Work order: Copy each line of the following data that contains "compose".

Dataset excerpts:
╭──

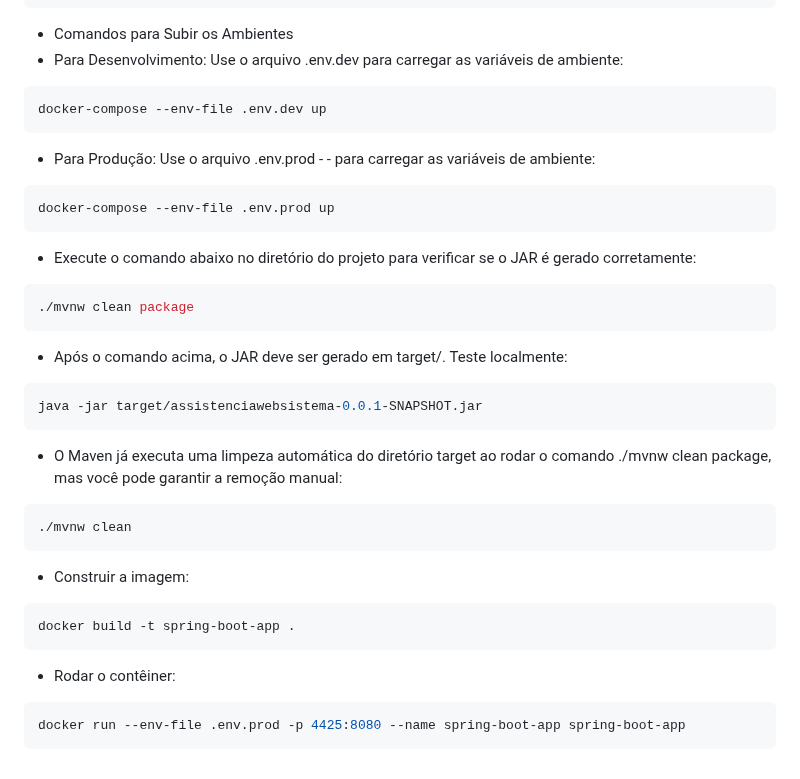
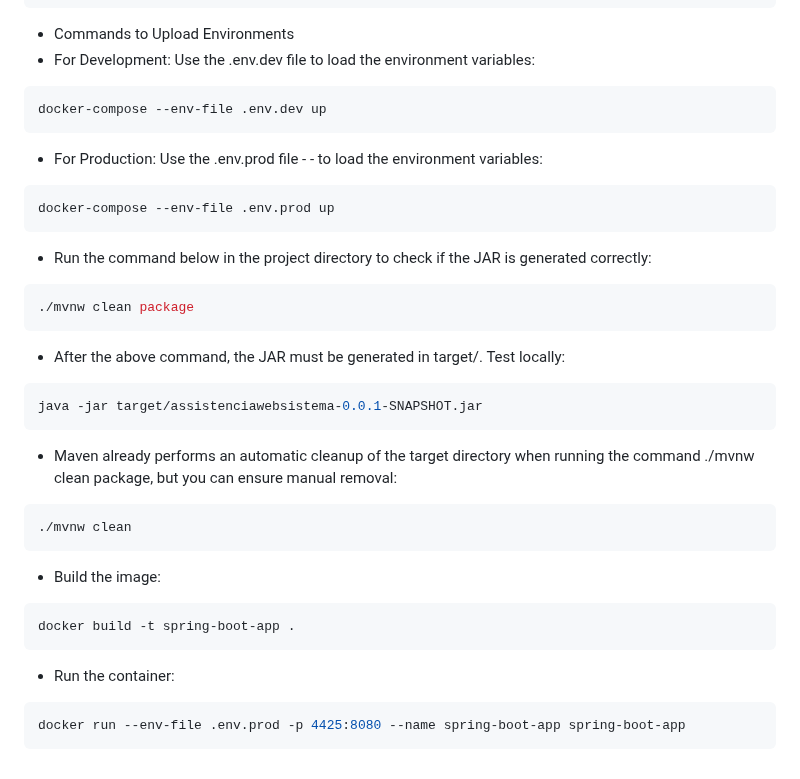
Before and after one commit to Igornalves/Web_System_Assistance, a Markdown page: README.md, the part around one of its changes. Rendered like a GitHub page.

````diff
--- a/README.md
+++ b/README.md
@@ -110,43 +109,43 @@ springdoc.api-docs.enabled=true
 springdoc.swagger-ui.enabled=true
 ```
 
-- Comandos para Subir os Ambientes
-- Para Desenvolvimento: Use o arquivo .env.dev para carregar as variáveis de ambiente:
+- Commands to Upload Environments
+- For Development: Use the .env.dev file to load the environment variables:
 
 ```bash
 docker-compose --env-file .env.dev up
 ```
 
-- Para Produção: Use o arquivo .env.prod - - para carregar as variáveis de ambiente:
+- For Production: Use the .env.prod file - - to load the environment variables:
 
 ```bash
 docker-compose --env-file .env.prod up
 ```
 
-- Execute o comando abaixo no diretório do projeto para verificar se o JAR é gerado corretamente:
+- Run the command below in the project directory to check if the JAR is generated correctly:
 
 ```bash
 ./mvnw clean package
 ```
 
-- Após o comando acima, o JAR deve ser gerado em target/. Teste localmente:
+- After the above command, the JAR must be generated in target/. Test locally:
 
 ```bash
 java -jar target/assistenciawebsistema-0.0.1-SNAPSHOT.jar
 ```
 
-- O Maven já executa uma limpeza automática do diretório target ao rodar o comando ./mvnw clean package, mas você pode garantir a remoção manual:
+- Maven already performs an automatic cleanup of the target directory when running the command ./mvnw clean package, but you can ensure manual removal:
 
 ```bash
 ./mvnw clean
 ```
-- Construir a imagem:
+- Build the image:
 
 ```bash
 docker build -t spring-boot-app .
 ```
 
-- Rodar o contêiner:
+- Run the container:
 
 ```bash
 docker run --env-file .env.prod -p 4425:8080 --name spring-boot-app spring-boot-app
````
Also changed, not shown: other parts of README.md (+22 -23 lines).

╰──

Answer space:
 docker-compose --env-file .env.dev up
 docker-compose --env-file .env.prod up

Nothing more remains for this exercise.